A couple of weeks ago I participated in an editor’s panel at the National Federation of State Poetry Societies Convention in Oklahoma City. My fellow panelists were Madelyn Eastlund (former NFSPS president and editor of Harp-Strings Poetry Journal) and Sandra Soli (a very experienced poetry editor and widely published poet). The three of us looked as if we were auditioning for a community theatre production of Evita, our arms waving wildly as our voices rose addressing one publishing point or another.
The discussion became most lively when the topic of “What is published?” came up. We each took a turn explaining that ANY poem that is offered for public consumption, whether on the printed page, on the Internet, or in an open reading, is basically “published.” The exception is a private forum where the poet needs a password to participate in a discussion and to read what’s posted. Poems posted in such forums are not considered published. However, if the forum can be read by anyone accessing the Internet, then the poem is considered published.
“Published is published!” Sandy exclaimed. And still the questions came.
“But what if I print a poem in my church bulletin?”

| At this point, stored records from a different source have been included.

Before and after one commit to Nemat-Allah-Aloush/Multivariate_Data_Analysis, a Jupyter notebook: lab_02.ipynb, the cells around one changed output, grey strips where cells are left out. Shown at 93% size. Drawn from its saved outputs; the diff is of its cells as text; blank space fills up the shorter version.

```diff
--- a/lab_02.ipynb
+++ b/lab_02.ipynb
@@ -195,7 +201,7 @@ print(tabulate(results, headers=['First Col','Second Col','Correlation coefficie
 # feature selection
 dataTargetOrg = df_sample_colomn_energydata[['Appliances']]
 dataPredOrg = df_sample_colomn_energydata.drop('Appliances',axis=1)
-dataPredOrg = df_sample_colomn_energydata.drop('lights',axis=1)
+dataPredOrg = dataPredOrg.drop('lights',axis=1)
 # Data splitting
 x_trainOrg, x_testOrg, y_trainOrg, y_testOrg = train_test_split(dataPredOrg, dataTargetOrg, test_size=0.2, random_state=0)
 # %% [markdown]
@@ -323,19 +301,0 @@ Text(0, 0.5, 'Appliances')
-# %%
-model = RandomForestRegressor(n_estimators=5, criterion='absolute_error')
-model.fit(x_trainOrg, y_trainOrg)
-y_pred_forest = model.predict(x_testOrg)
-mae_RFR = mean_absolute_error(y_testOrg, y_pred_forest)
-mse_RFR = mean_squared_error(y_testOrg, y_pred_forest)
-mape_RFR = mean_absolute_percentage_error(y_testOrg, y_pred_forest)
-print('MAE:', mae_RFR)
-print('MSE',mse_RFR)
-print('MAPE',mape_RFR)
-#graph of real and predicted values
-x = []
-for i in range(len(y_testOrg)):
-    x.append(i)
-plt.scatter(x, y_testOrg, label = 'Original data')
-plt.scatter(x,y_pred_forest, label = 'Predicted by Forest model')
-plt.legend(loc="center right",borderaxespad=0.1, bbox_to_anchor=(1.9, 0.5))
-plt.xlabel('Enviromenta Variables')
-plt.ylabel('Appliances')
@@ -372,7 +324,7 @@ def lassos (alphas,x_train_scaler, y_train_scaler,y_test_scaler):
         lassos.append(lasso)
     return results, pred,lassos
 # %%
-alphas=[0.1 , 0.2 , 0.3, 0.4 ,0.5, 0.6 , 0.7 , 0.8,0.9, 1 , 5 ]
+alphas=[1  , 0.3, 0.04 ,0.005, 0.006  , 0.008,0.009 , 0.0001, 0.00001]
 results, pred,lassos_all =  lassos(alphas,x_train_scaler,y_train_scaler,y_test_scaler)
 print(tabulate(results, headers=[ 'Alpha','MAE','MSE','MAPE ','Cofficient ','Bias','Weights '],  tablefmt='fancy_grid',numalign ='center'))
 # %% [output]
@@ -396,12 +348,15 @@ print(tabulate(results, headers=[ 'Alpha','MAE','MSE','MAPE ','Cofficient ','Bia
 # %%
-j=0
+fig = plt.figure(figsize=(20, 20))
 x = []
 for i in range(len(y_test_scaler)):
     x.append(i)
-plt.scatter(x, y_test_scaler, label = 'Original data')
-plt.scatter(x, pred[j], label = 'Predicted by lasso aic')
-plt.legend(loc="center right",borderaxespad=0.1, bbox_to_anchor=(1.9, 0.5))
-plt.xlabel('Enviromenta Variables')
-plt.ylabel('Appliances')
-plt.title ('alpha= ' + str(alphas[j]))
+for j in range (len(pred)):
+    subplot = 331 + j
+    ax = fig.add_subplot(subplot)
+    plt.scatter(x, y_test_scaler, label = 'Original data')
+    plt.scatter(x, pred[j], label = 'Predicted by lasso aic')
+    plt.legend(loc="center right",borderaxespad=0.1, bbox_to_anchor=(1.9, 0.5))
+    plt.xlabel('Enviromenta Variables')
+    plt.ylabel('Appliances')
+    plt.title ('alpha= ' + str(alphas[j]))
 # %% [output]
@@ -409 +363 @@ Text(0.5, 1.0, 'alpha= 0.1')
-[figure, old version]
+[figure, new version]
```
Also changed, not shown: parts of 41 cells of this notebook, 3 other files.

“What if my poem appears in my club’s quarterly journal?”
“What if I read my poem on a radio program?”
“Published is published!” Sandy and Madelyn shouted over and over again.
I mention this because 1) it’s a really important point all poets need to keep in mind; and, 2) it’s a point I need to address as it relates to comments on this blog.
Please be aware that if you post a poem in the comments here, it is now published. It’s not a legitimate publishing credit that you can use; however, where the poem is concerned, you’ve just blown its “unpublished” status. That means you can’t submit it to journals that don’t consider published material, and you can’t submit it to contests for unpublished poetry only.
So, please don’t post your poetry in the comments section unless you know what you’re sacrificing by doing so. It doesn’t matter whether you print a copyright notice or not–if the poem appears in the comments, it’s published. Published is published!
(As an added note, let me say that when I’ve judged contests recently that were for unpublished poetry only, I did Google key lines from the poems I’d selected as winners to make sure they didn’t already appear on the Web. In a couple of cases, I had to disqualify poems I’d deemed for serious prize consideration because they violated the “unpublished” criteria. What’s more, taking down a post–or a blog entry, for that matter–accomplishes nothing. Once something is on the Internet, it’s on there forever. Ever see the stuff that Google has cached that doesn’t appear on the actual website when you do a search? It’s not nice to fool Mother Nature, but it’s just about IMPOSSIBLE to fool the Internet!)
UPDATE: Reb Livingston at Home-Schooled By a Cackling Jackel has a spirited discussion going on at her blog about this topic. Definitely take a look (and be sure to click through on her links to “My Stance” and related responses). I stand by the above opinion as basic need-to-know information, especially if you’re new to publishing. But there are some important issues related to the published vs. unpublished topic that concerned poets should examine as well.
UPDATE 2: This post provides further discussion of the “is reading my poetry in public the same as publishing” question that came up during Q&A at the NFSPS panel.